I mixed up “appropriation bill” and “authorization bill” before the quiz, which… ugh. I corrected myself, but still. I’m annoyed by my mistake. And afterwards, as we chatted about the current state of affairs, I kept saying “judiciary” when I meant DOJ, and having to correct myself… and yet I managed a tongue-twisting “no precedent for the President’s decision” just fine. 

Meh. 
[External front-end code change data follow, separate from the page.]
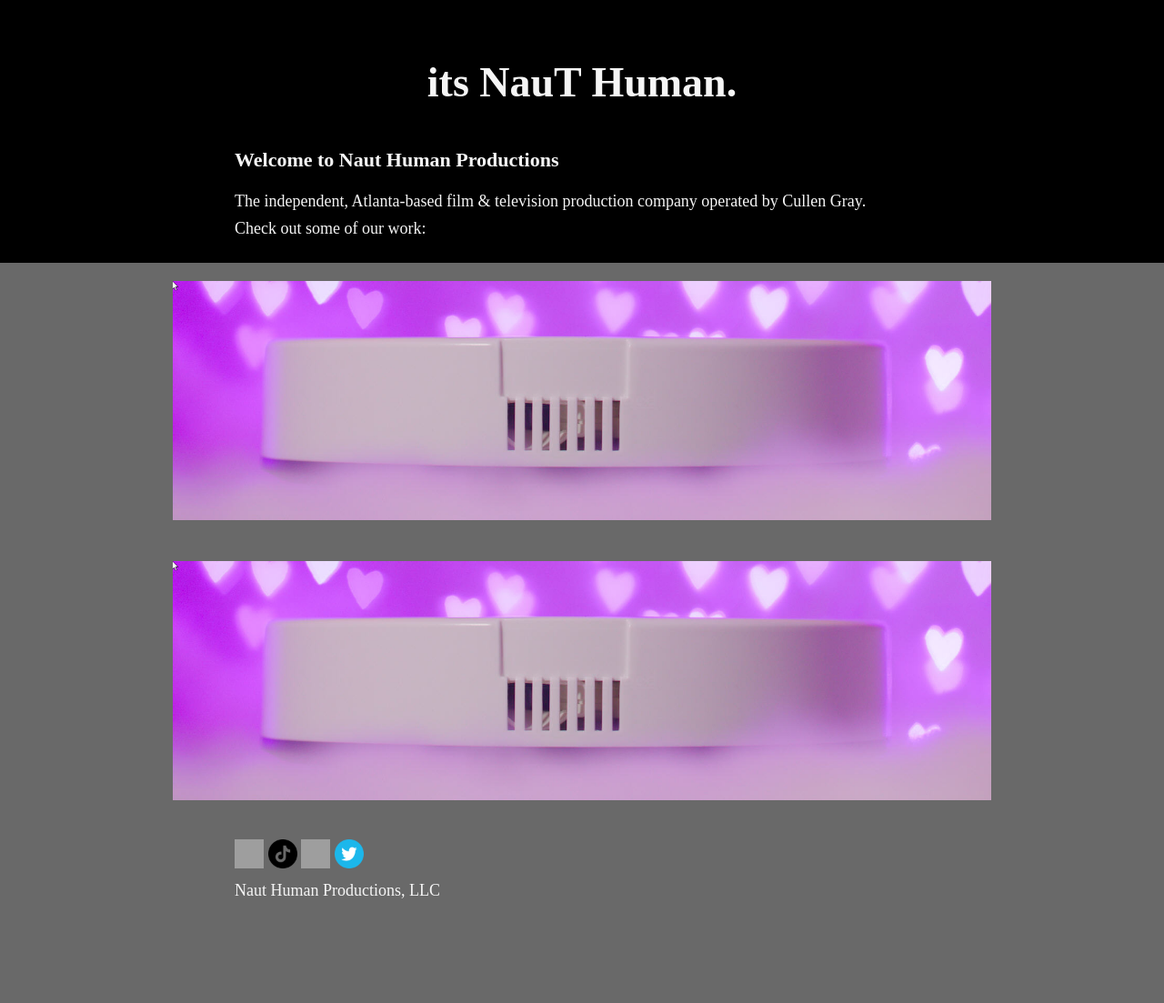
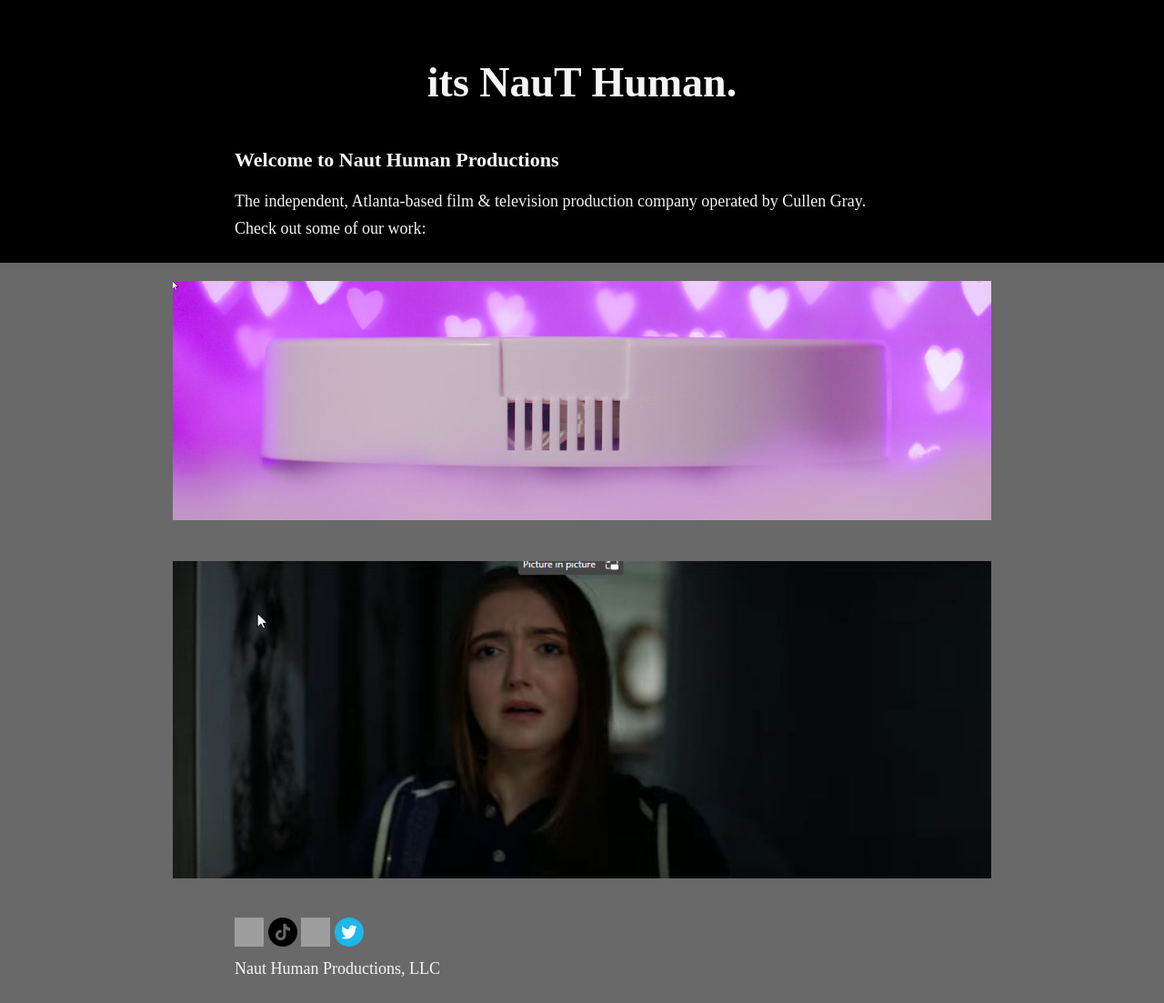
Before and after one commit to nauthuman/nauthuman.github.io, a Jekyll site: the page built from index.html, in a window 1280 px wide. Shown: the whole page at 91% size. Built offline with Jekyll 4.4.1, drawn with Linux system fonts in a browser that asks for light colours; some web fonts are replaced; before the commit the page ends 1017 px from its top, so only the background shows below that.

Commit message:
Update creak.html

```diff
--- a/_includes/creak.html
+++ b/_includes/creak.html
@@ -2,7 +2,7 @@
   <div id="creak" class="post">
 
     <div class="post-image">
-      <img class="post-image" src="{{site.url}}/images/love_unplugged.jpg" alt=""/>
+      <img class="post-image" src="{{site.url}}/images/creak.jpg" alt=""/>
     </div>
 
   </div>
```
I also had to say “I don’t know” a lot because they kept asking hypotheticals that put us in uncharted constitutional territory. So there’s no way I could know (I did put some guesses out there when I could, but one of the boys posed a question I just had nothing for), but I still hate not knowing. Mr. F and Mr. S gave me crap about it when I told them how class had gone- like, “YOU didn’t know something?!” And that’s the thing: I have such a reputation for being a know-it-all, and being flashy about it. I show off constantly. 

It’s such a different situation in this class, though. I like the challenge, but I’m also a little rueful. Grr. 

In other news, Mrs. T was back, so life in the Cavern of Learning was much smoother and less exhausting. Thankfully, my brain had rediscovered words by Block 3, too. Our students got a lot of good work done; we even had some who were ready to conference, so they’re about a class and a half ahead of schedule. 

I went on instructional rounds during Block 5, and observed the beginning of Mr. W’s Spanish I class. Then I went to do some prep for midterms. This is when Mr. F and Mr. S were teasing me about not knowing stuff- we all ended up in the staff room together- and they also agreed that my APUSGOV midterm is beast.

As it should be.